### [PROBLEM REQUIREMENTS]
Reproduce the entire listing exactly as written, apart from its pictures.

### [AVAILABLE RECORDS]
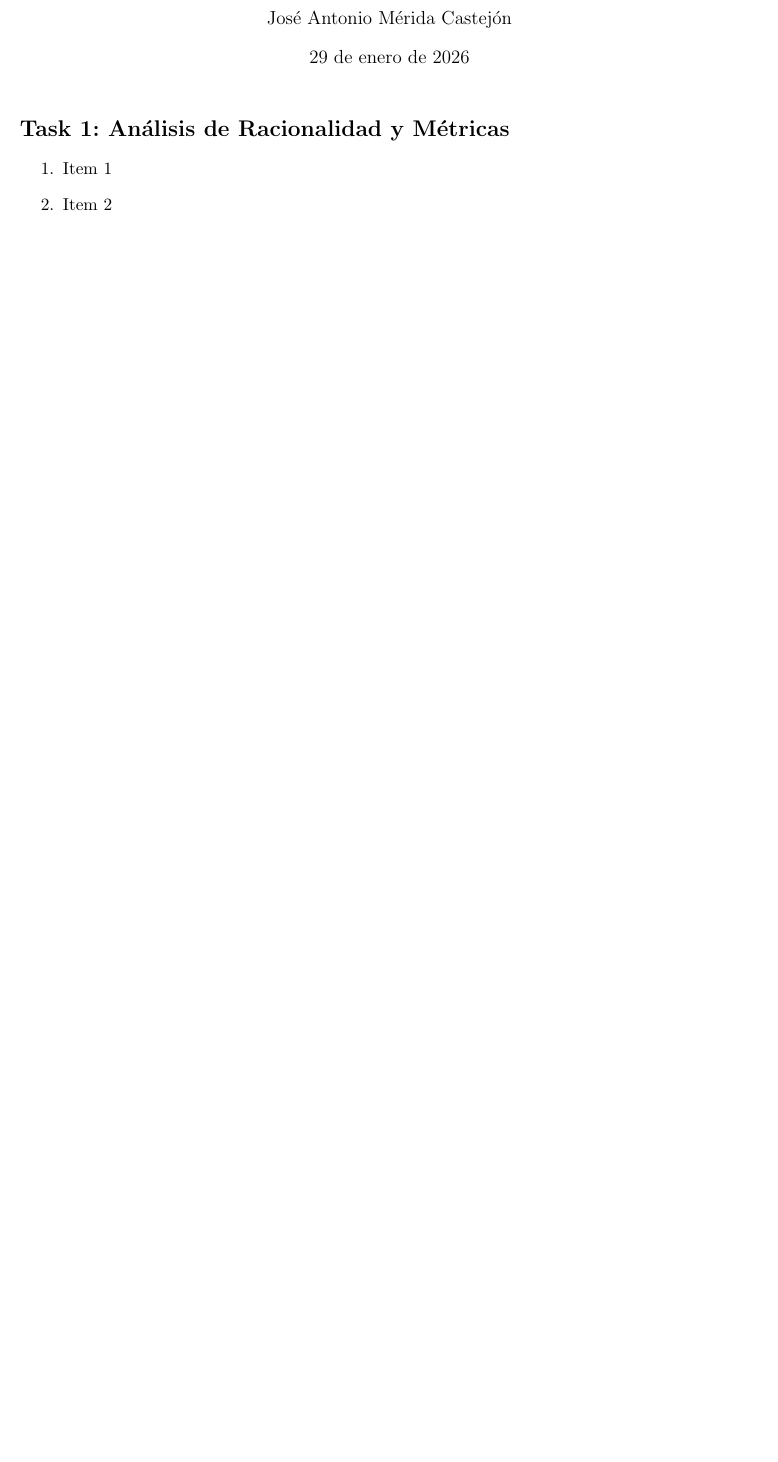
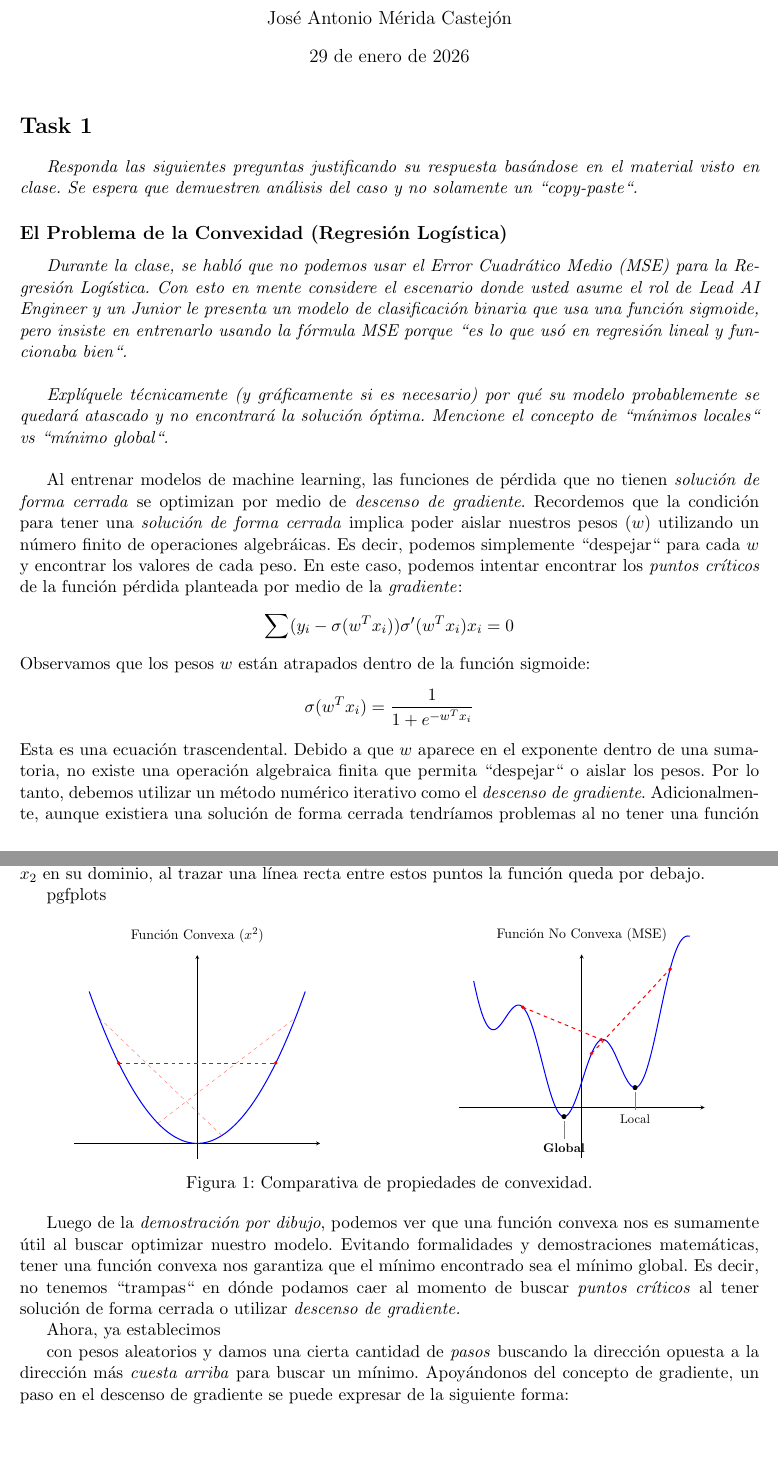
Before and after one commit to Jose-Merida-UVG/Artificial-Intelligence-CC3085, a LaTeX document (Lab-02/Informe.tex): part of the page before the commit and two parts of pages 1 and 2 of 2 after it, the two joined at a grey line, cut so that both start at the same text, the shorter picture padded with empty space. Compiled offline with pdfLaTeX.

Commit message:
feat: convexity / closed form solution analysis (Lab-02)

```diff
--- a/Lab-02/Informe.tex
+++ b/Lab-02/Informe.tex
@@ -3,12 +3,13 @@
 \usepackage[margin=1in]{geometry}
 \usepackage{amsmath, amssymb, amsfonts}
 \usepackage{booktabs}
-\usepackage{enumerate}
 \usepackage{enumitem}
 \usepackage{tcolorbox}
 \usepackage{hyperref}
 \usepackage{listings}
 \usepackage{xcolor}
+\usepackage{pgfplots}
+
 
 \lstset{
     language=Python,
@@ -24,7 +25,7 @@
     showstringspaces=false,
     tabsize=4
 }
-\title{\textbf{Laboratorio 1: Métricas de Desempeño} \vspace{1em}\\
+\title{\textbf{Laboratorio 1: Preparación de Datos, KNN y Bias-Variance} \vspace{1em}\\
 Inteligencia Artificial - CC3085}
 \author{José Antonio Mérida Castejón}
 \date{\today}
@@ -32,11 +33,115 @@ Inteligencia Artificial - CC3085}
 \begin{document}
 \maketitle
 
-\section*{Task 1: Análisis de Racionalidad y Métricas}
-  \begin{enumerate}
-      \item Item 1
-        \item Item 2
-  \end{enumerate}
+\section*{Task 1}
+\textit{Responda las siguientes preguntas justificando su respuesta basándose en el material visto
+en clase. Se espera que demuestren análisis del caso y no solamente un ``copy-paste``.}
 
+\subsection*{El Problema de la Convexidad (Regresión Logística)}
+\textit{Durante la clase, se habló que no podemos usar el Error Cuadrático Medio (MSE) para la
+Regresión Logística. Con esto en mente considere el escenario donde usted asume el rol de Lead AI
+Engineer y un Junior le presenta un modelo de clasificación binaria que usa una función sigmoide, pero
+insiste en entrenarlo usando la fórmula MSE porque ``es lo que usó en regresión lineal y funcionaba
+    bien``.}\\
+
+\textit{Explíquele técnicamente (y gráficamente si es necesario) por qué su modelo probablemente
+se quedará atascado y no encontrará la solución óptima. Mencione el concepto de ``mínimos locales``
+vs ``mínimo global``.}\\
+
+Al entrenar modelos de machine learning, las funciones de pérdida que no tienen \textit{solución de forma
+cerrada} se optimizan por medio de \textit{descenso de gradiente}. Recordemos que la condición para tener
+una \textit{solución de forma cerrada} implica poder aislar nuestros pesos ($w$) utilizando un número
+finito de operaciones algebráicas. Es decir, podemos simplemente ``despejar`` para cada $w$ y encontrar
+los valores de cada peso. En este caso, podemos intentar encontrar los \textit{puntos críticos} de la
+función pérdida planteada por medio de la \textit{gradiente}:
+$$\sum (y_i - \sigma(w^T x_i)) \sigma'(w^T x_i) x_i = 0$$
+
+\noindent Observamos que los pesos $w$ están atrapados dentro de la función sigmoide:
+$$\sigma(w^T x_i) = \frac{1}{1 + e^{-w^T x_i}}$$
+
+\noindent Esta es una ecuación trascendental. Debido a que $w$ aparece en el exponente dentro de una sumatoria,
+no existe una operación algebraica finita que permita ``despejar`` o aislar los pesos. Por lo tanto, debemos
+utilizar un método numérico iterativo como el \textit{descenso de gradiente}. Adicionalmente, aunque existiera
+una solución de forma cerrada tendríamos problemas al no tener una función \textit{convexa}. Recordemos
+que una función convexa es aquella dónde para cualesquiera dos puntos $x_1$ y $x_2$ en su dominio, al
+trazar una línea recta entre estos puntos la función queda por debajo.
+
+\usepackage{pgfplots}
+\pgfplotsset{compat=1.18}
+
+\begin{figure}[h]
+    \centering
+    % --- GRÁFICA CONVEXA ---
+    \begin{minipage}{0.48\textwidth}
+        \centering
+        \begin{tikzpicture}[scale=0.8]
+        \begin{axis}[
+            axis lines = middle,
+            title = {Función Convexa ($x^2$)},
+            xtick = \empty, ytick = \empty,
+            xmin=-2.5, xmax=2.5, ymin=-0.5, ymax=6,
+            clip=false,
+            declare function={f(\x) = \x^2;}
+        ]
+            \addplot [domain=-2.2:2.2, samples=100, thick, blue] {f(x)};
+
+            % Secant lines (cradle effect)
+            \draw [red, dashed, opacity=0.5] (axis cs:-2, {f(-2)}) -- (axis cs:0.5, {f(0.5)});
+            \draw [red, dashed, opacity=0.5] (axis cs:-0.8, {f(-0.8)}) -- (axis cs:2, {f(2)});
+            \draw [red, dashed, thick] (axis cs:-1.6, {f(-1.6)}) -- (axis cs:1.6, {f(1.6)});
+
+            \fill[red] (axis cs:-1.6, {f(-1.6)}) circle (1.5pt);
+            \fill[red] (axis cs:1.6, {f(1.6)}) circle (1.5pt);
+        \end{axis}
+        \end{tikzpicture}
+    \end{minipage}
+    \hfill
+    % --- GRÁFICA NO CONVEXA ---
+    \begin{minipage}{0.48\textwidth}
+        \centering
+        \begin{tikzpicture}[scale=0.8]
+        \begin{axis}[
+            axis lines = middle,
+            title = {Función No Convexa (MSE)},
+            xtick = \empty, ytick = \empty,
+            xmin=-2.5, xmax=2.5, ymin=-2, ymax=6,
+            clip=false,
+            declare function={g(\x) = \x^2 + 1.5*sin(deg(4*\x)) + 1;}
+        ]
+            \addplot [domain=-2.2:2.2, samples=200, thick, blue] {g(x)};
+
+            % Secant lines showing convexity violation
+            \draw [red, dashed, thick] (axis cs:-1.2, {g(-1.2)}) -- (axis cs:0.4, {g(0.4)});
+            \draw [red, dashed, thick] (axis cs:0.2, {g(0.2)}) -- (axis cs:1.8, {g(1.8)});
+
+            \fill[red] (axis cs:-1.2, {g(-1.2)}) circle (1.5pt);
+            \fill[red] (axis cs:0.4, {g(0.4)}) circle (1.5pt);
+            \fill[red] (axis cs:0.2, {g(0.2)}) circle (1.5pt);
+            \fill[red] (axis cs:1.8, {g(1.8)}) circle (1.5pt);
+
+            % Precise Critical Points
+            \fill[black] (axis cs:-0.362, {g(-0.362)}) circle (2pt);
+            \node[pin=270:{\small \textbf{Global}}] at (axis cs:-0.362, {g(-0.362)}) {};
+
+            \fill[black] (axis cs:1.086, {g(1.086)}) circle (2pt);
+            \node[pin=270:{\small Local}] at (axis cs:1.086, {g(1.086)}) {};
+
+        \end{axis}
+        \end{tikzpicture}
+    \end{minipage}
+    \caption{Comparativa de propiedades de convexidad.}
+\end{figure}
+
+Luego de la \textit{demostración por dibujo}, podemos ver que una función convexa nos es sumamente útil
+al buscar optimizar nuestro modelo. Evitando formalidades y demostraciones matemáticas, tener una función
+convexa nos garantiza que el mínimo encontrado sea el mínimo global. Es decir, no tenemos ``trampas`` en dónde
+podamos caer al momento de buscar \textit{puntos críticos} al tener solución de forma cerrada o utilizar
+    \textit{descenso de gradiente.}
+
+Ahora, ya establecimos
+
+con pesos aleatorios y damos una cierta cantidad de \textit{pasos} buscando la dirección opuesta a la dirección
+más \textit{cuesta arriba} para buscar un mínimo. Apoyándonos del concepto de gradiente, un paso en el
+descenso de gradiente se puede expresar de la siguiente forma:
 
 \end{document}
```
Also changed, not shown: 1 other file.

### [SOLUTION TO THIS PROBLEM]
Before and after one commit to Jose-Merida-UVG/Artificial-Intelligence-CC3085, a LaTeX document (Lab-02/Informe.tex): part of the page before the commit and two parts of pages 1 and 2 of 2 after it, the two joined at a grey line, cut so that both start at the same text, the shorter picture padded with empty space. Compiled offline with pdfLaTeX.

Commit message:
feat: convexity / closed form solution analysis (Lab-02)

```diff
--- a/Lab-02/Informe.tex
+++ b/Lab-02/Informe.tex
@@ -3,12 +3,13 @@
 \usepackage[margin=1in]{geometry}
 \usepackage{amsmath, amssymb, amsfonts}
 \usepackage{booktabs}
-\usepackage{enumerate}
 \usepackage{enumitem}
 \usepackage{tcolorbox}
 \usepackage{hyperref}
 \usepackage{listings}
 \usepackage{xcolor}
+\usepackage{pgfplots}
+
 
 \lstset{
     language=Python,
@@ -24,7 +25,7 @@
     showstringspaces=false,
     tabsize=4
 }
-\title{\textbf{Laboratorio 1: Métricas de Desempeño} \vspace{1em}\\
+\title{\textbf{Laboratorio 1: Preparación de Datos, KNN y Bias-Variance} \vspace{1em}\\
 Inteligencia Artificial - CC3085}
 \author{José Antonio Mérida Castejón}
 \date{\today}
@@ -32,11 +33,115 @@ Inteligencia Artificial - CC3085}
 \begin{document}
 \maketitle
 
-\section*{Task 1: Análisis de Racionalidad y Métricas}
-  \begin{enumerate}
-      \item Item 1
-        \item Item 2
-  \end{enumerate}
+\section*{Task 1}
+\textit{Responda las siguientes preguntas justificando su respuesta basándose en el material visto
+en clase. Se espera que demuestren análisis del caso y no solamente un ``copy-paste``.}
 
+\subsection*{El Problema de la Convexidad (Regresión Logística)}
+\textit{Durante la clase, se habló que no podemos usar el Error Cuadrático Medio (MSE) para la
+Regresión Logística. Con esto en mente considere el escenario donde usted asume el rol de Lead AI
+Engineer y un Junior le presenta un modelo de clasificación binaria que usa una función sigmoide, pero
+insiste en entrenarlo usando la fórmula MSE porque ``es lo que usó en regresión lineal y funcionaba
+    bien``.}\\
+
+\textit{Explíquele técnicamente (y gráficamente si es necesario) por qué su modelo probablemente
+se quedará atascado y no encontrará la solución óptima. Mencione el concepto de ``mínimos locales``
+vs ``mínimo global``.}\\
+
+Al entrenar modelos de machine learning, las funciones de pérdida que no tienen \textit{solución de forma
+cerrada} se optimizan por medio de \textit{descenso de gradiente}. Recordemos que la condición para tener
+una \textit{solución de forma cerrada} implica poder aislar nuestros pesos ($w$) utilizando un número
+finito de operaciones algebráicas. Es decir, podemos simplemente ``despejar`` para cada $w$ y encontrar
+los valores de cada peso. En este caso, podemos intentar encontrar los \textit{puntos críticos} de la
+función pérdida planteada por medio de la \textit{gradiente}:
+$$\sum (y_i - \sigma(w^T x_i)) \sigma'(w^T x_i) x_i = 0$$
+
+\noindent Observamos que los pesos $w$ están atrapados dentro de la función sigmoide:
+$$\sigma(w^T x_i) = \frac{1}{1 + e^{-w^T x_i}}$$
+
+\noindent Esta es una ecuación trascendental. Debido a que $w$ aparece en el exponente dentro de una sumatoria,
+no existe una operación algebraica finita que permita ``despejar`` o aislar los pesos. Por lo tanto, debemos
+utilizar un método numérico iterativo como el \textit{descenso de gradiente}. Adicionalmente, aunque existiera
+una solución de forma cerrada tendríamos problemas al no tener una función \textit{convexa}. Recordemos
+que una función convexa es aquella dónde para cualesquiera dos puntos $x_1$ y $x_2$ en su dominio, al
+trazar una línea recta entre estos puntos la función queda por debajo.
+
+\usepackage{pgfplots}
+\pgfplotsset{compat=1.18}
+
+\begin{figure}[h]
+    \centering
+    % --- GRÁFICA CONVEXA ---
+    \begin{minipage}{0.48\textwidth}
+        \centering
+        \begin{tikzpicture}[scale=0.8]
+        \begin{axis}[
+            axis lines = middle,
+            title = {Función Convexa ($x^2$)},
+            xtick = \empty, ytick = \empty,
+            xmin=-2.5, xmax=2.5, ymin=-0.5, ymax=6,
+            clip=false,
+            declare function={f(\x) = \x^2;}
+        ]
+            \addplot [domain=-2.2:2.2, samples=100, thick, blue] {f(x)};
+
+            % Secant lines (cradle effect)
+            \draw [red, dashed, opacity=0.5] (axis cs:-2, {f(-2)}) -- (axis cs:0.5, {f(0.5)});
+            \draw [red, dashed, opacity=0.5] (axis cs:-0.8, {f(-0.8)}) -- (axis cs:2, {f(2)});
+            \draw [red, dashed, thick] (axis cs:-1.6, {f(-1.6)}) -- (axis cs:1.6, {f(1.6)});
+
+            \fill[red] (axis cs:-1.6, {f(-1.6)}) circle (1.5pt);
+            \fill[red] (axis cs:1.6, {f(1.6)}) circle (1.5pt);
+        \end{axis}
+        \end{tikzpicture}
+    \end{minipage}
+    \hfill
+    % --- GRÁFICA NO CONVEXA ---
+    \begin{minipage}{0.48\textwidth}
+        \centering
+        \begin{tikzpicture}[scale=0.8]
+        \begin{axis}[
+            axis lines = middle,
+            title = {Función No Convexa (MSE)},
+            xtick = \empty, ytick = \empty,
+            xmin=-2.5, xmax=2.5, ymin=-2, ymax=6,
+            clip=false,
+            declare function={g(\x) = \x^2 + 1.5*sin(deg(4*\x)) + 1;}
+        ]
+            \addplot [domain=-2.2:2.2, samples=200, thick, blue] {g(x)};
+
+            % Secant lines showing convexity violation
+            \draw [red, dashed, thick] (axis cs:-1.2, {g(-1.2)}) -- (axis cs:0.4, {g(0.4)});
+            \draw [red, dashed, thick] (axis cs:0.2, {g(0.2)}) -- (axis cs:1.8, {g(1.8)});
+
+            \fill[red] (axis cs:-1.2, {g(-1.2)}) circle (1.5pt);
+            \fill[red] (axis cs:0.4, {g(0.4)}) circle (1.5pt);
+            \fill[red] (axis cs:0.2, {g(0.2)}) circle (1.5pt);
+            \fill[red] (axis cs:1.8, {g(1.8)}) circle (1.5pt);
+
+            % Precise Critical Points
+            \fill[black] (axis cs:-0.362, {g(-0.362)}) circle (2pt);
+            \node[pin=270:{\small \textbf{Global}}] at (axis cs:-0.362, {g(-0.362)}) {};
+
+            \fill[black] (axis cs:1.086, {g(1.086)}) circle (2pt);
+            \node[pin=270:{\small Local}] at (axis cs:1.086, {g(1.086)}) {};
+
+        \end{axis}
+        \end{tikzpicture}
+    \end{minipage}
+    \caption{Comparativa de propiedades de convexidad.}
+\end{figure}
+
+Luego de la \textit{demostración por dibujo}, podemos ver que una función convexa nos es sumamente útil
+al buscar optimizar nuestro modelo. Evitando formalidades y demostraciones matemáticas, tener una función
+convexa nos garantiza que el mínimo encontrado sea el mínimo global. Es decir, no tenemos ``trampas`` en dónde
+podamos caer al momento de buscar \textit{puntos críticos} al tener solución de forma cerrada o utilizar
+    \textit{descenso de gradiente.}
+
+Ahora, ya establecimos
+
+con pesos aleatorios y damos una cierta cantidad de \textit{pasos} buscando la dirección opuesta a la dirección
+más \textit{cuesta arriba} para buscar un mínimo. Apoyándonos del concepto de gradiente, un paso en el
+descenso de gradiente se puede expresar de la siguiente forma:
 
 \end{document}
```
Also changed, not shown: 1 other file.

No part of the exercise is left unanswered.